Paul goes on to say, “I originally thought that shifting culture-building responsibility to existing employees at BerylHealth, which I founded, would get those programs done. But I soon realized that those employees needed ongoing cultural direction from me and I had to participate in the culture we were creating, not simply behave as a bystander.”
In other words, if you don’t commit to and communicate regularly about your culture initiatives and implement traditions yourself, your employees will think you are insincere at least and hypocritical at most. In either case, your credibility as a leader goes way down.
To that end, he states that he has dressed up in crazy outfits, made funny videos, attended community service events, espoused the importance of core values, and written thousands of personal notecards to recognize milestones in the lives of my employees.
This isn’t to say that employees can’t lead and execute on your culture programs and initiatives. However, you, as the leader, have to set the vision and give them permission to use their creativity to do the culture-building things they are passionate about.
Smart Moves Tip:
As a leader, you can and should delegate most of your company’s day-to-day operational work to those who have the talent to do it. But you can’t abstain from your responsibility to create the culture that drives your company’s potential success. Remember, as the leader, your company culture is only as valuable as your personal role in it. Therefore make sure you create and promote a culture of integrity.

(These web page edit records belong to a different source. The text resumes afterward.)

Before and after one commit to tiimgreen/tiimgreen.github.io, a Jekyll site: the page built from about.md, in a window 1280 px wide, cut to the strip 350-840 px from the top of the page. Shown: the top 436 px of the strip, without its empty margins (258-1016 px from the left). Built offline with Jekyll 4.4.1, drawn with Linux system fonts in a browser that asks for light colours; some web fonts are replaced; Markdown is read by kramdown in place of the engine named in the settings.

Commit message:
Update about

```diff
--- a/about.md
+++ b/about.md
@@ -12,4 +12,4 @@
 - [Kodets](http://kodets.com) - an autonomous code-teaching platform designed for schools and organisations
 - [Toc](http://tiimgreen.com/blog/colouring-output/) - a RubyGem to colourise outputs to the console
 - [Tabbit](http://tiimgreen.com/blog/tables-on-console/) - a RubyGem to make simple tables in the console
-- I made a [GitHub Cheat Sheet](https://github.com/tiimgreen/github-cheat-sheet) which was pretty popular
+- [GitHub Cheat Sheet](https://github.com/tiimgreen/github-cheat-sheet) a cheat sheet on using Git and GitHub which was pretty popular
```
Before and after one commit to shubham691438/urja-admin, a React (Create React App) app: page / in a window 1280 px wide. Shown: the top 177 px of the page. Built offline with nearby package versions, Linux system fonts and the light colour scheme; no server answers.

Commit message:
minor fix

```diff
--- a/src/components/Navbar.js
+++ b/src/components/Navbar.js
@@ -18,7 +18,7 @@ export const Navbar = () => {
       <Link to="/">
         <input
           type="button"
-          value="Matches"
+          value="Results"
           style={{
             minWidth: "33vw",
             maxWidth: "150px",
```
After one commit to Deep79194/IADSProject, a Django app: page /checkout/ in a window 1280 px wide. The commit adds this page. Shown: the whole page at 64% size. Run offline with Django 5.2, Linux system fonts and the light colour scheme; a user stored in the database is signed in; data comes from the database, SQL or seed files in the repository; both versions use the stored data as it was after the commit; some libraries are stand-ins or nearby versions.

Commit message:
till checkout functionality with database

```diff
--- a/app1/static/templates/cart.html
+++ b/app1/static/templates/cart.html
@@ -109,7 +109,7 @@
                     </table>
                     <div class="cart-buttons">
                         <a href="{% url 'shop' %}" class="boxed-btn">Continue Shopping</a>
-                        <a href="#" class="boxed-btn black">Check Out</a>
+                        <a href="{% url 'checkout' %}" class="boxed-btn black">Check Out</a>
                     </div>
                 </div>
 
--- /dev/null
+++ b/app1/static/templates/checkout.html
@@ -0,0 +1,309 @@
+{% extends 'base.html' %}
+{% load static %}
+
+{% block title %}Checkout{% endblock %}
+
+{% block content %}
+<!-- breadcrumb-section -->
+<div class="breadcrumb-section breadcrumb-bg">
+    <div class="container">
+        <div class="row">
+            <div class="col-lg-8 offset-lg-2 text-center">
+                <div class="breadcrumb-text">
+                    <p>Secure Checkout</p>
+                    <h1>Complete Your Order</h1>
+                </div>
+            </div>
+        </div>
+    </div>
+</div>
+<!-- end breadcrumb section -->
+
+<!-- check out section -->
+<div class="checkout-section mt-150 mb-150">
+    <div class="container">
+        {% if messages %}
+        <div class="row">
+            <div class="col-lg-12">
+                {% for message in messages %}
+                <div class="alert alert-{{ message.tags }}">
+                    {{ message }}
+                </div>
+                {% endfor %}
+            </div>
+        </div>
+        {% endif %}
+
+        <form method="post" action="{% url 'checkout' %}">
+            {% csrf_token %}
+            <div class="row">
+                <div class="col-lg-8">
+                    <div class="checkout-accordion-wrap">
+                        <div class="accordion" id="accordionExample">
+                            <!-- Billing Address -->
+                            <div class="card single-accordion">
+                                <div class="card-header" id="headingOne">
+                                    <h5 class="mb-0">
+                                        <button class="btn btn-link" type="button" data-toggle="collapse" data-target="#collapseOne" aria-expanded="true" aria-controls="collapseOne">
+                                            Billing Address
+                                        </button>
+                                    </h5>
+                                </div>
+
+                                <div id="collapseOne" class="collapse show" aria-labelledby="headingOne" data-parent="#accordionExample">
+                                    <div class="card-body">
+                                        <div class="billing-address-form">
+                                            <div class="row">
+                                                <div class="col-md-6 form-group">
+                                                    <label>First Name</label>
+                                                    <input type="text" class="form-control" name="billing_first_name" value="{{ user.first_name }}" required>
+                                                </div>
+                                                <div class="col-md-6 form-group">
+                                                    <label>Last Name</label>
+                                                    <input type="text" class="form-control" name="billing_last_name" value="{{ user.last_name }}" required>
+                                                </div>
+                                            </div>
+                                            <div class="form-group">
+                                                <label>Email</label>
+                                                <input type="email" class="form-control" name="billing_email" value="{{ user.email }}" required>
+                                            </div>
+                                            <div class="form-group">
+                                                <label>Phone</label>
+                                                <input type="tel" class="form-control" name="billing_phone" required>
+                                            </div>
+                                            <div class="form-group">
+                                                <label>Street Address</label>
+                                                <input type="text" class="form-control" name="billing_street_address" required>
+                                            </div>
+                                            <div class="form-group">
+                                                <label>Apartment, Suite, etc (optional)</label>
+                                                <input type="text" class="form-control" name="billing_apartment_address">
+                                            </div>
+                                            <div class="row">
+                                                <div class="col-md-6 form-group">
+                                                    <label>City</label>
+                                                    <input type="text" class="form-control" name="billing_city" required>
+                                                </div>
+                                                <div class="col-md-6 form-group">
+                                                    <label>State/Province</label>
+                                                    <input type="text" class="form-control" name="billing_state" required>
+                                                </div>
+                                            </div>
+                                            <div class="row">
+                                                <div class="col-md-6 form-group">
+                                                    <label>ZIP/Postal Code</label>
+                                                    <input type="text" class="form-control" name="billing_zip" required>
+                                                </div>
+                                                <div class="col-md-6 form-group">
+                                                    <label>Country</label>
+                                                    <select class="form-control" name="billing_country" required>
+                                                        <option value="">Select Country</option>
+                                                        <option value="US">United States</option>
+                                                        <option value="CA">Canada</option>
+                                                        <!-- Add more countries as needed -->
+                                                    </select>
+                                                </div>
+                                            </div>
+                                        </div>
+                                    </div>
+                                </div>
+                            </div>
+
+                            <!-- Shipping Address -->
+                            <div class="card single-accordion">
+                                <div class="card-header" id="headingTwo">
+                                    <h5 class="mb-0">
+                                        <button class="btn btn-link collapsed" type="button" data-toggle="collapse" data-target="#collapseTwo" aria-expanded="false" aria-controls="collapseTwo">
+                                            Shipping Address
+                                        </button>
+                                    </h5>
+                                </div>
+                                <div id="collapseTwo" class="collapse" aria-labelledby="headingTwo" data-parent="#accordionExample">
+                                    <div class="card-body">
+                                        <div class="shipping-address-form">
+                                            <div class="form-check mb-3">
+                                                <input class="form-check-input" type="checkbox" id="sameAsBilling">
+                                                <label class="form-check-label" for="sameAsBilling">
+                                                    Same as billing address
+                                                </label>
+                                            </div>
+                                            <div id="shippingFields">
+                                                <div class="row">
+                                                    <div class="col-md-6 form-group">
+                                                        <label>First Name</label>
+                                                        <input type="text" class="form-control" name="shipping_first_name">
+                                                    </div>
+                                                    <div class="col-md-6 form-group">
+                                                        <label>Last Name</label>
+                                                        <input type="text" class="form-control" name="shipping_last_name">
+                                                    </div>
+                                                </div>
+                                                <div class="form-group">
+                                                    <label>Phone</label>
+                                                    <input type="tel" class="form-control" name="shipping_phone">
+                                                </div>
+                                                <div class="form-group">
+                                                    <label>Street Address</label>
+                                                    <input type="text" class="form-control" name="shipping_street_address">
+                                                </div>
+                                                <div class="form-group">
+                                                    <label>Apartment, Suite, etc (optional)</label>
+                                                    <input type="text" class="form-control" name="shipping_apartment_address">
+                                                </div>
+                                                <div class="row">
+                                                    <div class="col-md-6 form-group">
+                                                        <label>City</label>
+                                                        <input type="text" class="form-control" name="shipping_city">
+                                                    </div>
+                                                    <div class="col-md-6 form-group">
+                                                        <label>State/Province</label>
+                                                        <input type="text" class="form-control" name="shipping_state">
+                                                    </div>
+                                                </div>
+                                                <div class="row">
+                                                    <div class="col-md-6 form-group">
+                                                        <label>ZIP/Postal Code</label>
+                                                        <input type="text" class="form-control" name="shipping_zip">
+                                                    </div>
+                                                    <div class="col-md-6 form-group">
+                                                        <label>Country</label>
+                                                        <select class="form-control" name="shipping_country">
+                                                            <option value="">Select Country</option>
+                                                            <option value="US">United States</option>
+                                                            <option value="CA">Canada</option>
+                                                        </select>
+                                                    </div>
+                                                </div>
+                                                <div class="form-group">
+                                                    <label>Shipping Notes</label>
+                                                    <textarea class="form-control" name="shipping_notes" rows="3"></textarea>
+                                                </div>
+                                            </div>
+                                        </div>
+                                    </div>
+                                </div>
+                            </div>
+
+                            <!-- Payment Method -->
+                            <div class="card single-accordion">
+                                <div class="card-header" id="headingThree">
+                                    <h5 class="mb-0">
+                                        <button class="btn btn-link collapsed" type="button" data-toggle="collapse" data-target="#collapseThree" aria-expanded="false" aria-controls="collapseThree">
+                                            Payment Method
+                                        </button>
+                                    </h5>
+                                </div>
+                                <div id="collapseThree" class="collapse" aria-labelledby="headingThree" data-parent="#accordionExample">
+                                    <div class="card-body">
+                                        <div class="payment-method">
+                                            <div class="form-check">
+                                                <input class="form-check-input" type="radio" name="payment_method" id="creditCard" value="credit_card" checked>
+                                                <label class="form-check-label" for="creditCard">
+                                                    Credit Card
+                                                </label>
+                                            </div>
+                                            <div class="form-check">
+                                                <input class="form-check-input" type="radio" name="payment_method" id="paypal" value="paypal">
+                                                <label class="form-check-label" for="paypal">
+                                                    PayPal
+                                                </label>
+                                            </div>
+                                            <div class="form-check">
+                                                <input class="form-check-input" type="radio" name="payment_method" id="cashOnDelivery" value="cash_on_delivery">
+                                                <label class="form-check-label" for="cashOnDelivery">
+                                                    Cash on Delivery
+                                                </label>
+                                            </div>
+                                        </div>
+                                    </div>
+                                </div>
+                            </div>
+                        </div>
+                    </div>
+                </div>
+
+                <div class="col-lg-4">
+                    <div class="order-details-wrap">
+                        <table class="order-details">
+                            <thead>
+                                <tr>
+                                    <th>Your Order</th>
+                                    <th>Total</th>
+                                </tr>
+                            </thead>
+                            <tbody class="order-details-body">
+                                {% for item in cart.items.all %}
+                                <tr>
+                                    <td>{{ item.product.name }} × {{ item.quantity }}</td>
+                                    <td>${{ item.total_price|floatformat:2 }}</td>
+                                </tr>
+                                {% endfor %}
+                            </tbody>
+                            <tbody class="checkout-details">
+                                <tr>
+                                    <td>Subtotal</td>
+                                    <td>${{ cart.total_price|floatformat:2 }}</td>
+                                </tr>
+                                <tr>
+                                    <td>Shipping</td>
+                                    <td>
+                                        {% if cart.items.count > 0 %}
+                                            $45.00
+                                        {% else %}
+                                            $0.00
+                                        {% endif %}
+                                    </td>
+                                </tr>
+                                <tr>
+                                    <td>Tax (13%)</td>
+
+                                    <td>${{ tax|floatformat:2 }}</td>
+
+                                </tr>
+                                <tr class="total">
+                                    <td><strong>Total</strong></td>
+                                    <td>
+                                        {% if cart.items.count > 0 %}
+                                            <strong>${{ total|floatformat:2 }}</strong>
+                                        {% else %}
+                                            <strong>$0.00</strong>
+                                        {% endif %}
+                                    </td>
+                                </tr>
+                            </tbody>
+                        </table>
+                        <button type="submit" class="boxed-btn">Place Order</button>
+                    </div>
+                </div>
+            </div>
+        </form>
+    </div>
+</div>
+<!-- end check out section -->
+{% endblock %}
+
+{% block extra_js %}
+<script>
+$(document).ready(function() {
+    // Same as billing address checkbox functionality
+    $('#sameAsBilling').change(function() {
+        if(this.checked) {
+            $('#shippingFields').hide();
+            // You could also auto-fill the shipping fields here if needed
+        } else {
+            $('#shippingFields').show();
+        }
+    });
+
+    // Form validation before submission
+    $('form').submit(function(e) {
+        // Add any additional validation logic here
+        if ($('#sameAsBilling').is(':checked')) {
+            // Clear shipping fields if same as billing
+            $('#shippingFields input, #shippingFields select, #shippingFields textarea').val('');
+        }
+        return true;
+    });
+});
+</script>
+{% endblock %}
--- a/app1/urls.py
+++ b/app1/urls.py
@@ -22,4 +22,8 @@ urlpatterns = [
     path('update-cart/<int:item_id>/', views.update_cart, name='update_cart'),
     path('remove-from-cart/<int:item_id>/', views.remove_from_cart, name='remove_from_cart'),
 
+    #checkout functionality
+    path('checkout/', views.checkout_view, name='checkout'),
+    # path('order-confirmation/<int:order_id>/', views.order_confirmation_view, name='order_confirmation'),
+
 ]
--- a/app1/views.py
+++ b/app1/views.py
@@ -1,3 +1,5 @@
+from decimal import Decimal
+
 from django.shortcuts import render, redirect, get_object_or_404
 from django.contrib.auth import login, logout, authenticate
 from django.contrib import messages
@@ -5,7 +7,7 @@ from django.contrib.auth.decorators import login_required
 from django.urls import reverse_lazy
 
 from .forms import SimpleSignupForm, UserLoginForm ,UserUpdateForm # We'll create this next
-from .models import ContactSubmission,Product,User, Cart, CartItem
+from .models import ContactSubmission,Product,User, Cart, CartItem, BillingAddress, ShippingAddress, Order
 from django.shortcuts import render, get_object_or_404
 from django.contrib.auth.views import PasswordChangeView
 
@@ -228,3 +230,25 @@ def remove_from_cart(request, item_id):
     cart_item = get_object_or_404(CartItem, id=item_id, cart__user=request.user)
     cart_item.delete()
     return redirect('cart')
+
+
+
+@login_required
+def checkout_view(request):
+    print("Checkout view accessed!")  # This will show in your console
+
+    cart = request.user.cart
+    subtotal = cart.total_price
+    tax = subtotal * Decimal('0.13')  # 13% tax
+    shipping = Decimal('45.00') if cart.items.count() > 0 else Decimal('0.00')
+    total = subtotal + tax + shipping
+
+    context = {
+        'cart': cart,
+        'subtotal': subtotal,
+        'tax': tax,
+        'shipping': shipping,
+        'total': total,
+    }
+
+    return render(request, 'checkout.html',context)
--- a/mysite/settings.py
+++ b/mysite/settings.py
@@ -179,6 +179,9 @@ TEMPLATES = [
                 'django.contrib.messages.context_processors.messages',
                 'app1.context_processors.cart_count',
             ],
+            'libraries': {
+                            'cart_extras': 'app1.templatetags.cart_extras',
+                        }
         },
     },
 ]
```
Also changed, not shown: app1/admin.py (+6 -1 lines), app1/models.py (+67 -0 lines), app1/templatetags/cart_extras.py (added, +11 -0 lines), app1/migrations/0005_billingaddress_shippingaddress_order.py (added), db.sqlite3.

Readers, what do you or your leaders do to promote your company culture?